----- Data under study -----

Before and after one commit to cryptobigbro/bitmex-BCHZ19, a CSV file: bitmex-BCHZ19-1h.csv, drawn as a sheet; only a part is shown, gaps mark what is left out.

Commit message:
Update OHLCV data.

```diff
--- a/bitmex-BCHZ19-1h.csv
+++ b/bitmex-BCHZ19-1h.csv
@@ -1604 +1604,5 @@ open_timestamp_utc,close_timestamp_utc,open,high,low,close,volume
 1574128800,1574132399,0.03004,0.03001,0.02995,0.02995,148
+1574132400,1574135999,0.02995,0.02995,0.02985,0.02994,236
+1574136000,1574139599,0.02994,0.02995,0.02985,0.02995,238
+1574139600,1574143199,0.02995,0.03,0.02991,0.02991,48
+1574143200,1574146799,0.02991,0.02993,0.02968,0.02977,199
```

-----
----- Data under study -----

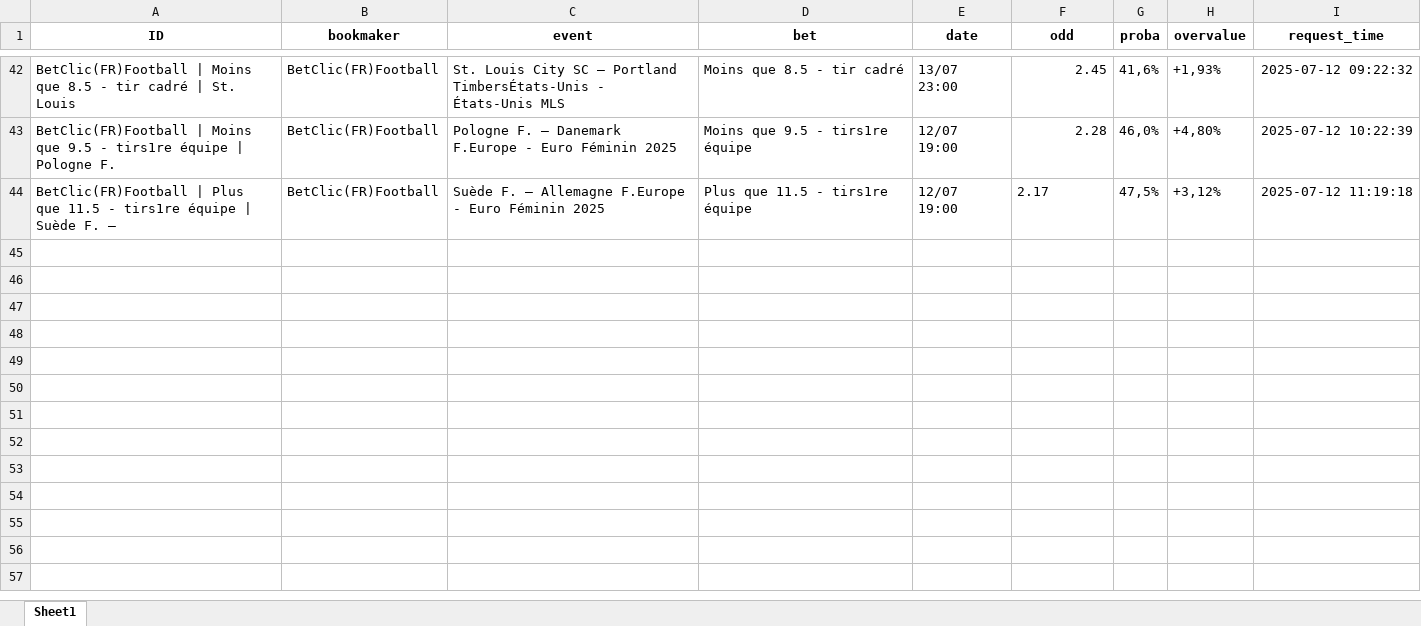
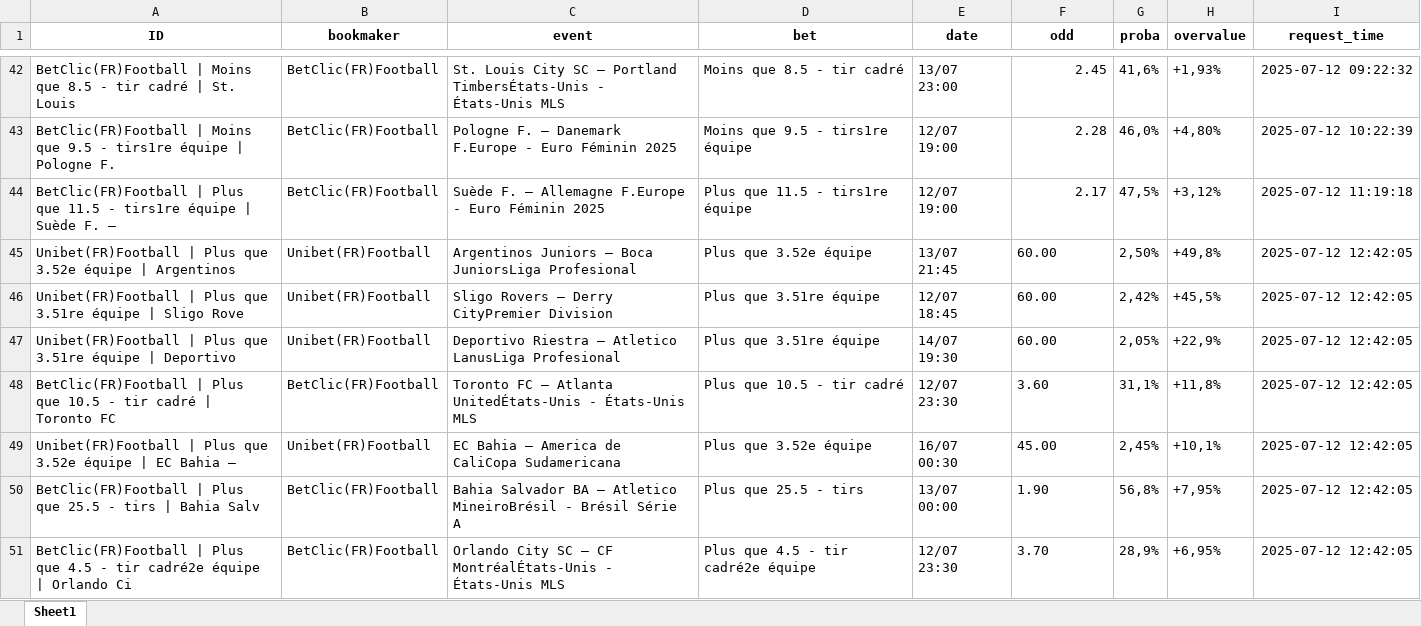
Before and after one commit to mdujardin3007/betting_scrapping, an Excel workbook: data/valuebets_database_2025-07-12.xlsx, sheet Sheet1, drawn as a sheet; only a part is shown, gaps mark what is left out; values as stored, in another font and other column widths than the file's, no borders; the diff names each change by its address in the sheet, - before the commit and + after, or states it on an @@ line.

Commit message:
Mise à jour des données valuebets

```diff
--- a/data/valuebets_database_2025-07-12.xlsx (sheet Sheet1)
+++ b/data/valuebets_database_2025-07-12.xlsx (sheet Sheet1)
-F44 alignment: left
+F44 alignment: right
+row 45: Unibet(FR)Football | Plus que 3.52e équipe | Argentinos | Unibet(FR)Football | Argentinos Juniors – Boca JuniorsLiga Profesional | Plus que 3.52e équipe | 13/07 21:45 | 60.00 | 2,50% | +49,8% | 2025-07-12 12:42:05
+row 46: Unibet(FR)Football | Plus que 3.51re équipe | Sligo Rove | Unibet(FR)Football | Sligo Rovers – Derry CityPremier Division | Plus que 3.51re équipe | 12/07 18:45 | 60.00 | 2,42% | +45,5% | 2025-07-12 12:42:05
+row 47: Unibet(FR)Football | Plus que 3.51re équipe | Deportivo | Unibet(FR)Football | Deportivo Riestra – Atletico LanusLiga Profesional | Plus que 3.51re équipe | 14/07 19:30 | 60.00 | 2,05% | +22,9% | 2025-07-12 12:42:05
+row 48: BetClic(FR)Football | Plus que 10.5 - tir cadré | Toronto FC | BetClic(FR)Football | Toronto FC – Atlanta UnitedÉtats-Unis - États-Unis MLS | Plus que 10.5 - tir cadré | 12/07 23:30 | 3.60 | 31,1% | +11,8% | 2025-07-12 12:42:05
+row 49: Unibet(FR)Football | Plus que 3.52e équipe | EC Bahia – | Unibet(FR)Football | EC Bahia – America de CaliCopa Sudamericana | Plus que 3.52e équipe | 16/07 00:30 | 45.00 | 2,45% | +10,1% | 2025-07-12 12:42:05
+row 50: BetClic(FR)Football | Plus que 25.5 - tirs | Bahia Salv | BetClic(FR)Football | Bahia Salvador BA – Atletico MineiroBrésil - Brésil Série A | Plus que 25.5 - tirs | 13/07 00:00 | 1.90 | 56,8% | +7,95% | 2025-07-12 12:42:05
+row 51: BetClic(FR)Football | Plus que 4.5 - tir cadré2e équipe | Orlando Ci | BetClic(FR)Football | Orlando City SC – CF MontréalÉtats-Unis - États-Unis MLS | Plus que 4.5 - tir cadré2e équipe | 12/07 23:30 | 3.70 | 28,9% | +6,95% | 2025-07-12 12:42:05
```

-----
----- Data under study -----

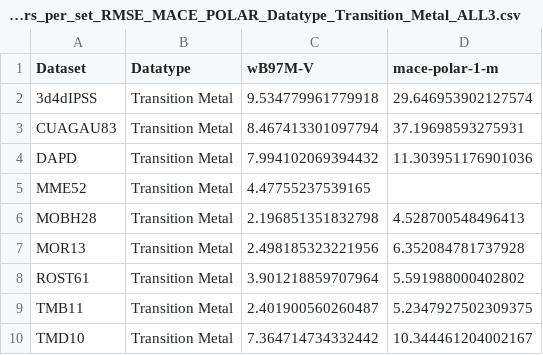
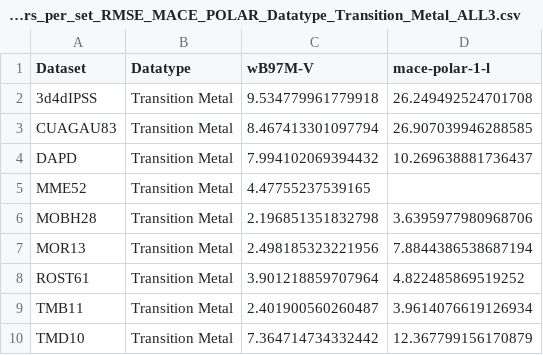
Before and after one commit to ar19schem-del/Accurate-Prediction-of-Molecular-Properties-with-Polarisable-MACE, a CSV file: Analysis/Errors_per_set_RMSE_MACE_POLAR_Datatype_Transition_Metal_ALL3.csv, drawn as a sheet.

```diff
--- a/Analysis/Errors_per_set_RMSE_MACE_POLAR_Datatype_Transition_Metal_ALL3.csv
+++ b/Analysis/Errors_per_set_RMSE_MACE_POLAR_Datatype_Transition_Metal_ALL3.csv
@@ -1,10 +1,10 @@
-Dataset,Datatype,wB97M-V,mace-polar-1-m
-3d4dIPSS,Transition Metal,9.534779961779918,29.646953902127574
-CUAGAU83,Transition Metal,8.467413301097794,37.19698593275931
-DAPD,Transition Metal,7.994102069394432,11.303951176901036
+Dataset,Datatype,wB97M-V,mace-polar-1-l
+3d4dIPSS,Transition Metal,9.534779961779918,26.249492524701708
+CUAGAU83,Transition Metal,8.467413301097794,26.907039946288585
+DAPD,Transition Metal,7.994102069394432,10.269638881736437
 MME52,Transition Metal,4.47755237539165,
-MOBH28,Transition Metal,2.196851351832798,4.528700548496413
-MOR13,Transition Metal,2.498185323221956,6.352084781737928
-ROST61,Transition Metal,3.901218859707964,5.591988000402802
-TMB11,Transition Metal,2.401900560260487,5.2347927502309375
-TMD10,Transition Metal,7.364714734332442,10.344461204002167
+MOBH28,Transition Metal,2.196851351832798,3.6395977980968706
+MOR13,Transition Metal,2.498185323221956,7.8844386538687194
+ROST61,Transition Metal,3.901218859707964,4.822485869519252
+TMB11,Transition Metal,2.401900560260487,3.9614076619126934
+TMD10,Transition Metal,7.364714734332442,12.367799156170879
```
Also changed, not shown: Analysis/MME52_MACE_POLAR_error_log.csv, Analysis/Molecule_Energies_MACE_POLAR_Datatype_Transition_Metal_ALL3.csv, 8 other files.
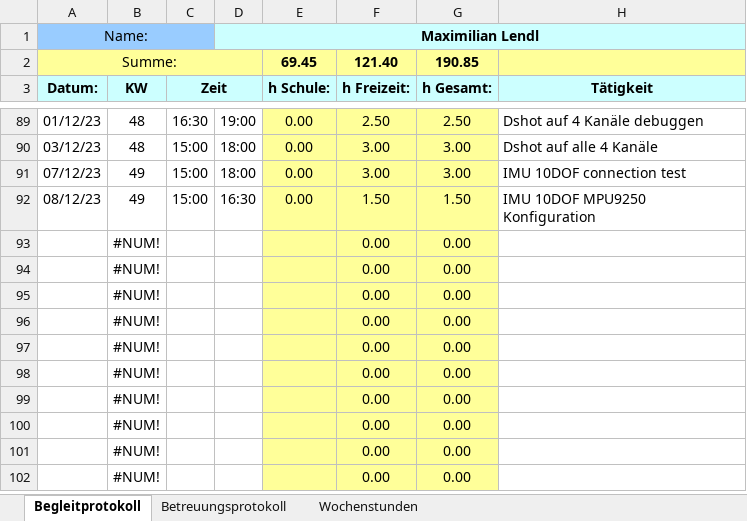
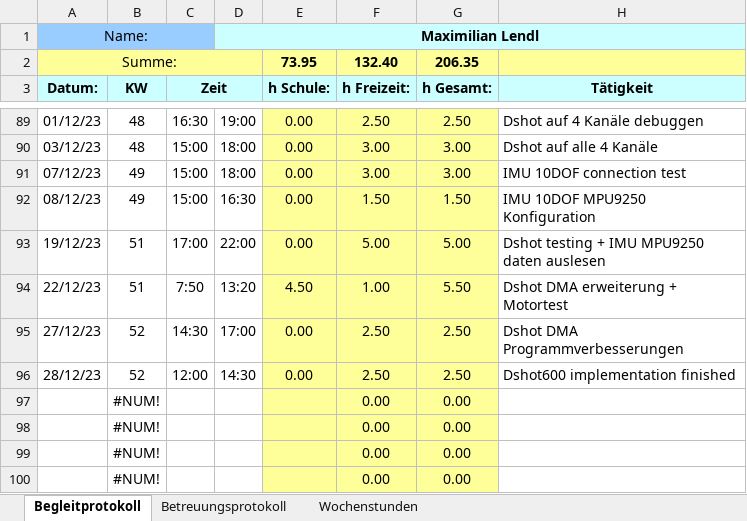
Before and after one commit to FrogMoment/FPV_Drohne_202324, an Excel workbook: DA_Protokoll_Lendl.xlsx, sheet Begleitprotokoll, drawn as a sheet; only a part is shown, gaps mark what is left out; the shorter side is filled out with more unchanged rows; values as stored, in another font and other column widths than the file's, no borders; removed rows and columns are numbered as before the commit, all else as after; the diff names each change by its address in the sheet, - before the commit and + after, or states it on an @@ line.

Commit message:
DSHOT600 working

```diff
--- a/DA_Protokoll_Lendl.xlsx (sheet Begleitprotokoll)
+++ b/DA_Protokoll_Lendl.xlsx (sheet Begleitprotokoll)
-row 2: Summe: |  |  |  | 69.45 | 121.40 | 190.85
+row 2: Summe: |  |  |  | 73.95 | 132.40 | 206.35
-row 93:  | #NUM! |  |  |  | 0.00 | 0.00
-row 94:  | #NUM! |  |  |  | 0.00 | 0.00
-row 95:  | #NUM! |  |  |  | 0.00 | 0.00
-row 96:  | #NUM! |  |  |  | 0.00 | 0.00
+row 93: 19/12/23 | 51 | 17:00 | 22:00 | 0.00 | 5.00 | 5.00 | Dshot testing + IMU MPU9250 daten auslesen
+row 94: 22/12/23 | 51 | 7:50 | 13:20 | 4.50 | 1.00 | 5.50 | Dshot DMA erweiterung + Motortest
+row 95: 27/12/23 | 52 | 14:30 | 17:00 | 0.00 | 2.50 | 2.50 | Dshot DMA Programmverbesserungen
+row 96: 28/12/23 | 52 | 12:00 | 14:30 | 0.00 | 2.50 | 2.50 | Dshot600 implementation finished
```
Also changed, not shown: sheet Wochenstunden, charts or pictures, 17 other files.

-----

# What is needed:
In the listing above, find each line with the word "Analysis" and copy it out.

# Output for this exercise:
Before and after one commit to ar19schem-del/Accurate-Prediction-of-Molecular-Properties-with-Polarisable-MACE, a CSV file: Analysis/Errors_per_set_RMSE_MACE_POLAR_Datatype_Transition_Metal_ALL3.csv, drawn as a sheet.
--- a/Analysis/Errors_per_set_RMSE_MACE_POLAR_Datatype_Transition_Metal_ALL3.csv
+++ b/Analysis/Errors_per_set_RMSE_MACE_POLAR_Datatype_Transition_Metal_ALL3.csv
Also changed, not shown: Analysis/MME52_MACE_POLAR_error_log.csv, Analysis/Molecule_Energies_MACE_POLAR_Datatype_Transition_Metal_ALL3.csv, 8 other files.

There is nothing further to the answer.